The best analysis I’ve seen, gathered from feedback of the event, was Tony’s summary of what everyone wants. As Resurrection is hosting the Fall event this year, I had walked around the crowd during breaks and sampled feedback on what we should do next – I came to the exact same conclusion as Tony. “Keep it small, but include more people.” Sorry boys and girls – some of you are gonna have to take one for the team. :) In all seriousness, “taking one for the team” is exactly what we want to avoid.

Not to beat a dead horse, but if you haven’t given feedback on our idea of how to truly tackle “small but more people,” take a look at the invite Clif posted and let us know.

Overall, the spring round table was an unparalleled experience. Every individual was great, and they inspired me. The conversations in the hall, and the more structured times blended well. I would hope that if you are in the ministry of church I.T., yes it is a ministry, you have the opportunity to make one of the future round tables and be fed, have your tank filled, or other appropriate metaphor. 😉

Props to all my church I.T. brethren, it was a pleasure and will be again.

Published by Brian Slezak on 16 Apr 2007

Spring Church IT Roundtable

I neglected to mention in my first post that today we are being hosted by Sugar Creek Baptist Church,, at the LYF youth center. Our hosts were very gracious, and I want to thank them for opening up their facility and catering to us. (Image to right is an X-Box array for youth.)

Today we heard from many Vendors and consultants ranging from VMWare, ScriptLogic, DataCore, Service-U and Web Empowered Church.

I was familiar with VMWare and Service-U, and obviously Web Empowered Church, but the other two I’d never heard of before. DataCore is a mind expanding virtualization software that virtualizes your SAN or slack disk space across multiple servers, and synchronizing between virtual storage. I’d have to think about that more, but one thing that is potentially big for churches is synchronizing virtual storage between geographically distributed locations. What we were told was that you can synchronize between 8 different locations. So if multiple churches are using DataCore and have unused disk space, they can use each other as back up locations. Potentially pretty cool.
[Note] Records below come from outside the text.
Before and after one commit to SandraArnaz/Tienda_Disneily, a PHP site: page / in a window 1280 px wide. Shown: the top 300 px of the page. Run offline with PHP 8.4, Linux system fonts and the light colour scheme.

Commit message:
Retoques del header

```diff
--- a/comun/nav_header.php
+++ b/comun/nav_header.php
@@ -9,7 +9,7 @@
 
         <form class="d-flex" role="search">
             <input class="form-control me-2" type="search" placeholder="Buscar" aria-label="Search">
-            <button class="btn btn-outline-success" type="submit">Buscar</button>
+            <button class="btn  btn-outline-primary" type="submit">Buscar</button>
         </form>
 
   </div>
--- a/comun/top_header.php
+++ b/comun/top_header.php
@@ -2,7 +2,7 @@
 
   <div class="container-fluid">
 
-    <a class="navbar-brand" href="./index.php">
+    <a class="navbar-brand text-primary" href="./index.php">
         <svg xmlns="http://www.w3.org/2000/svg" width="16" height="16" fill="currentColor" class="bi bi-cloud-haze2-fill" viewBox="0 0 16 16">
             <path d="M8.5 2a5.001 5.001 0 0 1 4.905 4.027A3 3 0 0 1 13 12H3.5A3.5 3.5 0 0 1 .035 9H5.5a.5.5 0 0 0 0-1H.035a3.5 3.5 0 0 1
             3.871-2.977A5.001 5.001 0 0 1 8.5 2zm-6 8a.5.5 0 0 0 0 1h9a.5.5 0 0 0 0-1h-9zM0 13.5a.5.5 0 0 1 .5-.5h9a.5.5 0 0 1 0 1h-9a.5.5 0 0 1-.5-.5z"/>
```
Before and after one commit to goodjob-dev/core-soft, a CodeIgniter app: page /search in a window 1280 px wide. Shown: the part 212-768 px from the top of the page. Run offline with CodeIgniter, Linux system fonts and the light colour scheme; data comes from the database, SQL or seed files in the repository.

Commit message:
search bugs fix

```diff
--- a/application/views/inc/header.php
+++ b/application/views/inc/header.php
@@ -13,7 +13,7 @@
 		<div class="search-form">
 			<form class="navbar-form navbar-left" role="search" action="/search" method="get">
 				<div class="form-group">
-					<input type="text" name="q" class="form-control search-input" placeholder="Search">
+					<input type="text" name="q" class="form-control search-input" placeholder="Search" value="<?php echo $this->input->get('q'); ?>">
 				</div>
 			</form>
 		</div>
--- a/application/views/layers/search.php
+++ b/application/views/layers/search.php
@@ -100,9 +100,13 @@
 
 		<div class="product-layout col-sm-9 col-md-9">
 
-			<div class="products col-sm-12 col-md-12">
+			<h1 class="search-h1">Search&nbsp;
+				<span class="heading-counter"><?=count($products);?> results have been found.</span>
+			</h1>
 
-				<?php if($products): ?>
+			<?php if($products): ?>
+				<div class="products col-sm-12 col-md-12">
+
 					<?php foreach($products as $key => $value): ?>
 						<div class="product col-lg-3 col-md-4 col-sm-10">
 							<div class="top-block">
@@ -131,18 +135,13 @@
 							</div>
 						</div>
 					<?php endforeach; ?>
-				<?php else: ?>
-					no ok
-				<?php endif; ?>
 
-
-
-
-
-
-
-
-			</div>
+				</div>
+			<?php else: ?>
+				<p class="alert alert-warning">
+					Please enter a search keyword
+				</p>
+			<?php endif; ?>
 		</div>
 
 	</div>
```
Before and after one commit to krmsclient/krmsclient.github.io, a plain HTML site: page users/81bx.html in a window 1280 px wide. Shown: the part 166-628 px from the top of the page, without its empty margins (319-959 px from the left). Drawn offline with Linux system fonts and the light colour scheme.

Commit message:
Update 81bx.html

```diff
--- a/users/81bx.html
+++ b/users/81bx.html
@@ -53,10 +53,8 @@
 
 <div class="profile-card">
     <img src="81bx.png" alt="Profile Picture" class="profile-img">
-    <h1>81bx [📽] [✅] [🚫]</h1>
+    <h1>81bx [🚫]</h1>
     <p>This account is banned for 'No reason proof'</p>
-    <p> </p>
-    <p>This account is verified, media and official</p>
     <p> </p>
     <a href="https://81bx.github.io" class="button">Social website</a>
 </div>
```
ScriptLogic produces a toolset of automation and management applications that makes nearly everything in Windows system administration easier. Active Directory users, GPOs auditing and alerting, patching, spyware, file permissions and ACLs, USB port security, MSI packaging, system imaging and software distribution, and file system level auditing. I’m excited about the potential of using ScriptLogic apps in our environment because it is easily powerful enough to make up for a half time network admin guy or more, and our network guy would salivate all over his shirt to have these tools at his disposal. The tools are not only cool, but can replace other tools like Symantec Ghost and MS SMS, saving you some money nad giving you one software manufacturer to yell at when things go wrong. :)

All in all, a very cool pre-roundtable day and I enjoyed meeting the vendors, including Tim Whitehorn, CEO and original creator of Service-U. Resurrection is a long time user of Service-U, and I have always suggested it to churches looking for a resource management and calendaring solution.

Looking forward to tomorrow, but first – a good nights sleep. Aaaaah.